Dr. Wen also has a longstanding interest in MRI. He and his colleagues previously developed a protocol to measure the function of the myocardium at very high spatial resolution. This technology has since been licensed and used in clinical laboratories. The sensitivity of the technology has allowed his clinical collaborators to detect early signs of weakening myocardial function in patients with type II diabetes. It is also used as a standard to validate other ultrasound and MRI techniques of tissue movement and function.
In the early days of high field MRI Dr. Wen studied extensively the behavior of electromagnetic wave propagation in the human body and contributed to our understanding of the benefit and challenges of high field MRI today. While studying the interaction of MRI RF fields with the body, he realized that the effect offered an opportunity to non-invasively image the electrical properties of the human body with MRI. Those properties reflect physiological conditions such as water and electrolyte content. His theoretical work and experimental demonstration laid the groundwork for a subfield of MRI called MR electrical property tomography (MR EPT), which is advancing rapidly in recent years with the rise of ultra-high field MRI.
In addition to his interest in diagnostic applications, Dr. Wen is also interested in basic discovery research with broad potential. In the 1990s, he and his colleagues invented Hall-effect imaging and explored its 3D capabilities, an ultrasonic method for noninvasively sensing the passive electrical properties of tissues. This work opened a field of research now called magneto-acoustic imaging, which are actively pursued by several laboratories as technological advances have made it more feasible in application.

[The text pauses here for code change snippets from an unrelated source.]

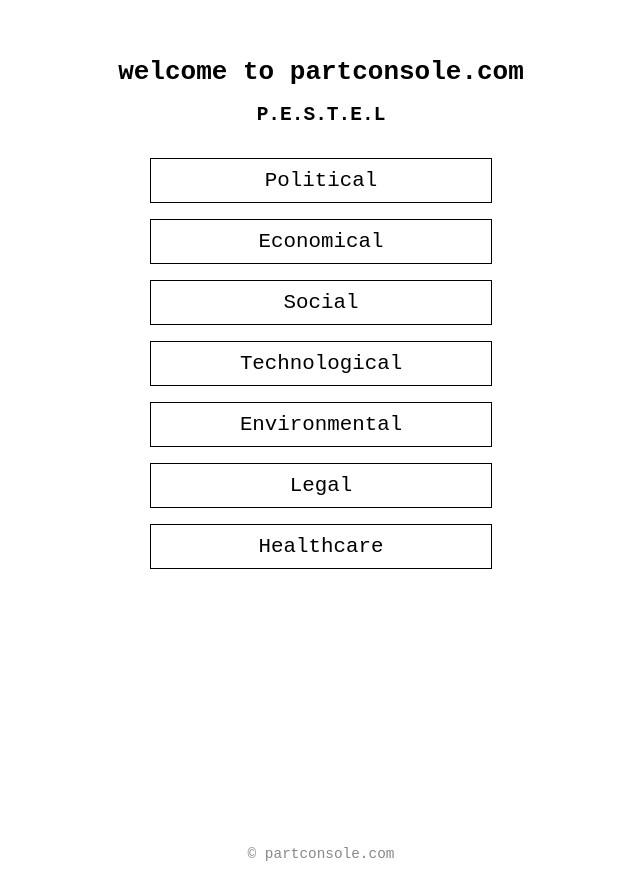
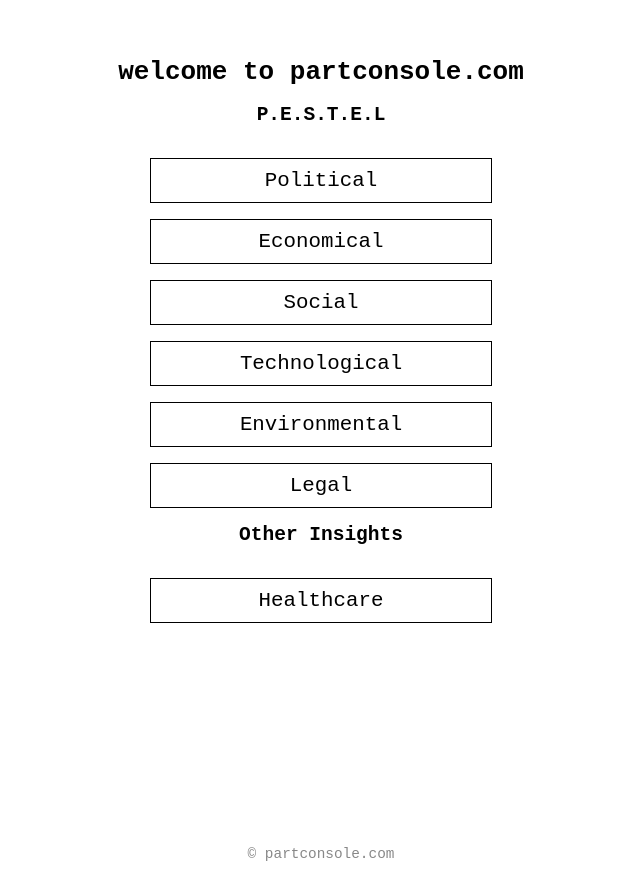
Before and after one commit to partconsole/partconsole.github.io, a website: page main.html in a window 1280 px wide. Shown: the whole page, without its empty margins (319-959 px from the left). Drawn offline with Linux system fonts and the light colour scheme.

Commit message:
Update main.html

```diff
--- a/main.html
+++ b/main.html
@@ -59,6 +59,7 @@
   <a class="nav-link" href="technological.html">Technological</a>
   <a class="nav-link" href="environmental.html">Environmental</a>
   <a class="nav-link" href="legal.html">Legal</a>
+  <h2>Other Insights</h2>
   <a class="nav-link" href="healthcare.html">Healthcare</a>
 
   <footer>&copy; partconsole.com</footer>
```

More recently, Dr. Wen and his colleagues focus on improving the information available in x-ray images at much lower levels of radiation than currently applied. X-ray imaging is relatively inexpensive, robust, and adaptable to almost any environment (e.g. mobile imaging stations), but the use of ionizing radiation can pose health risks. Dr. Wen’s laboratory is developing phase-sensitive and high resolution x-ray imaging techniques to enrich the information from x-ray scans while reducing the doses to safer levels. They discovered a basic physics effect that lead to highly sensitive imaging devices at low radiation doses.